This is basically a piston pump that conveys the fog juice from its tank to heat exchanger. It normally produces some sounds during the operation.
The heat exchanger
It is a metal block that consists of an inbuilt heating element and a thermostat to regulate temperatures. It heats the fog juice which is expelled via the nozzle. Different fog machines have different wattage ratings ranging from 400W to 1300W. A model with a high ‘Watts’ produces more fog and its heat exchanger is more powerful hence it goes through the re-heat cycle less frequently.
It is normally made of brass and contains a small opening which emits a vapor that is pumped at a high pressure. It becomes extremely hot and no one should touch it or place a flammable substance near it.
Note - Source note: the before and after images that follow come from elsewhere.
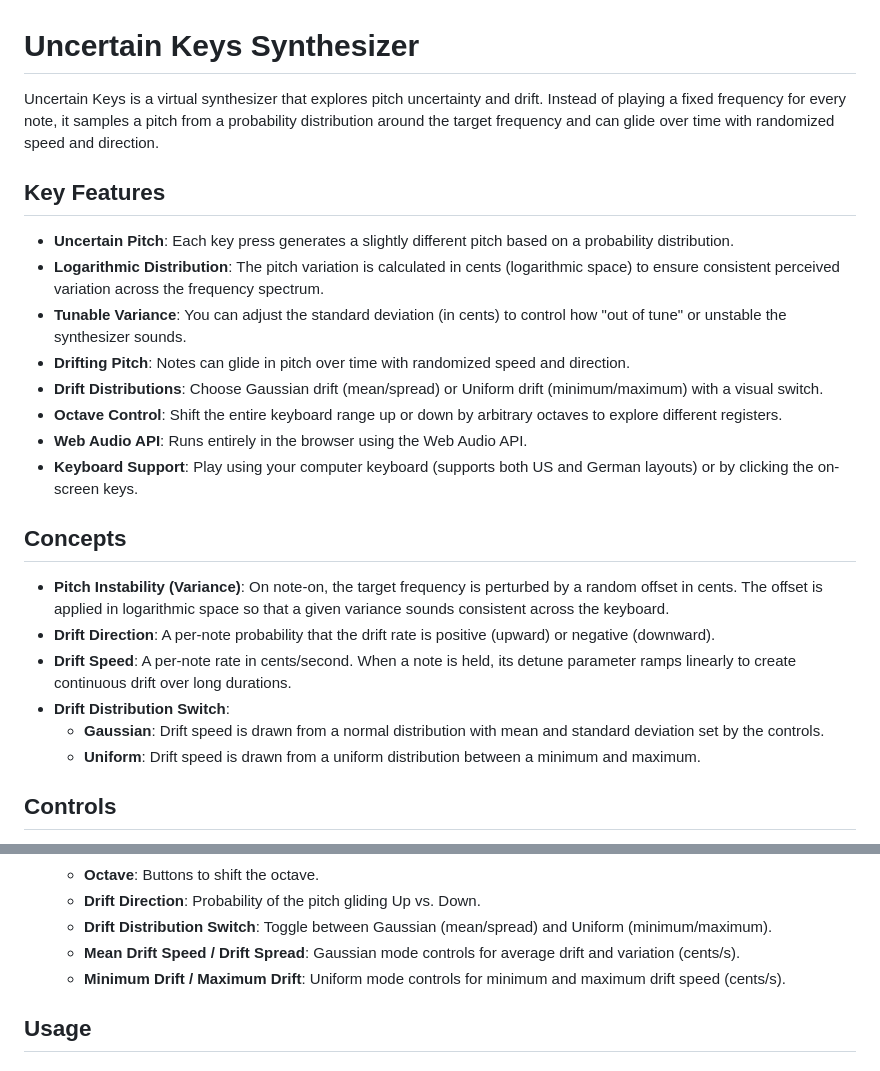
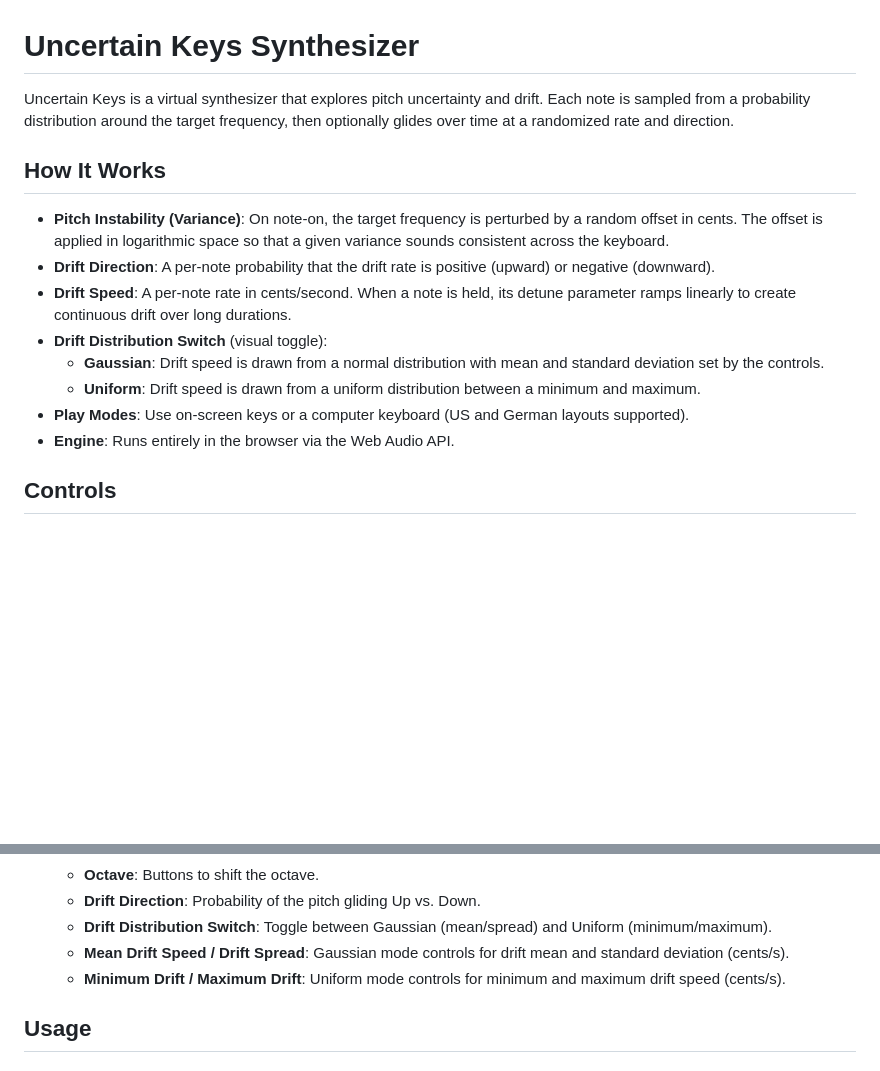
Before and after one commit to chris-lep/uncertain-keys, a Markdown page: README.md, 2 parts joined by grey strips. Rendered like a GitHub page; blank space fills up the shorter version.

```diff
--- a/README.md
+++ b/README.md
@@ -1,30 +1,10 @@
 # Uncertain Keys Synthesizer
 
 Uncertain Keys is a virtual synthesizer that explores pitch uncertainty and
-drift. Instead of playing a fixed frequency for every note, it samples a pitch
-from a probability distribution around the target frequency and can glide over
-time with randomized speed and direction.
+drift. Each note is sampled from a probability distribution around the target
+frequency, then optionally glides over time at a randomized rate and direction.
 
-## Key Features
-
-- **Uncertain Pitch**: Each key press generates a slightly different pitch
-  based on a probability distribution.
-- **Logarithmic Distribution**: The pitch variation is calculated in cents
-  (logarithmic space) to ensure consistent perceived variation across the
-  frequency spectrum.
-- **Tunable Variance**: You can adjust the standard deviation (in cents) to
-  control how "out of tune" or unstable the synthesizer sounds.
-- **Drifting Pitch**: Notes can glide in pitch over time with randomized speed
-  and direction.
-- **Drift Distributions**: Choose Gaussian drift (mean/spread) or Uniform drift
-  (minimum/maximum) with a visual switch.
-- **Octave Control**: Shift the entire keyboard range up or down by arbitrary
-  octaves to explore different registers.
-- **Web Audio API**: Runs entirely in the browser using the Web Audio API.
-- **Keyboard Support**: Play using your computer keyboard (supports both US and
-  German layouts) or by clicking the on-screen keys.
-
-## Concepts
+## How It Works
 
 - **Pitch Instability (Variance)**: On note-on, the target frequency is
   perturbed by a random offset in cents. The offset is applied in logarithmic
@@ -33,11 +13,14 @@ time with randomized speed and direction.
   (upward) or negative (downward).
 - **Drift Speed**: A per-note rate in cents/second. When a note is held, its
   detune parameter ramps linearly to create continuous drift over long durations.
-- **Drift Distribution Switch**:
+- **Drift Distribution Switch** (visual toggle):
   - **Gaussian**: Drift speed is drawn from a normal distribution with mean and
     standard deviation set by the controls.
   - **Uniform**: Drift speed is drawn from a uniform distribution between a
     minimum and maximum.
+- **Play Modes**: Use on-screen keys or a computer keyboard (US and German
+  layouts supported).
+- **Engine**: Runs entirely in the browser via the Web Audio API.
 
 ## Controls
 
@@ -56,8 +39,8 @@ time with randomized speed and direction.
   - **Drift Direction**: Probability of the pitch gliding Up vs. Down.
   - **Drift Distribution Switch**: Toggle between Gaussian (mean/spread) and
     Uniform (minimum/maximum).
-  - **Mean Drift Speed / Drift Spread**: Gaussian mode controls for average
-    drift and variation (cents/s).
+  - **Mean Drift Speed / Drift Spread**: Gaussian mode controls for drift mean
+    and standard deviation (cents/s).
   - **Minimum Drift / Maximum Drift**: Uniform mode controls for minimum and
     maximum drift speed (cents/s).
 
```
Modern misting systems are controlled remotely with a single button and so their operations are very simple. To release the fog, the button is held down and to stop the fog, the button is released. A timer remote control is even a better option because the operator can control the timing, duration, and the amount of fog released.
Most of today’s fog machine fluids are water-based. The fluid is a mixture of water and glycol but there is always a recommended brand for every fog machine. Every type of fluid is designed for a particular fog machine. If these instructions are neglected, adverse outcomes can cause damage to the fog machine, poor emission, or hazardous chemical emissions.
Fog cannon and dust suppression
Dust is usually a major problem when it comes to earthworks, heavy material transportation, or dumping. The misting cannon technology is a solution to dust haze risks such as blinding of site workers and lung complications. These systems help to create conducive and healthy working atmospheres. To suppress dust, the canon attaches water to the suspended dust particles thereby increasing their weight so that they fall to the ground. Water-based cannons are advantageous in that they don’t pose any danger to the workers and the supply is quite easy. The other benefit of using water to suppress dust is that no chemicals are emitted into the environment. Basically, water is pumped through the nozzle and comes out in form of a mist which is scattered by a fan across a large area.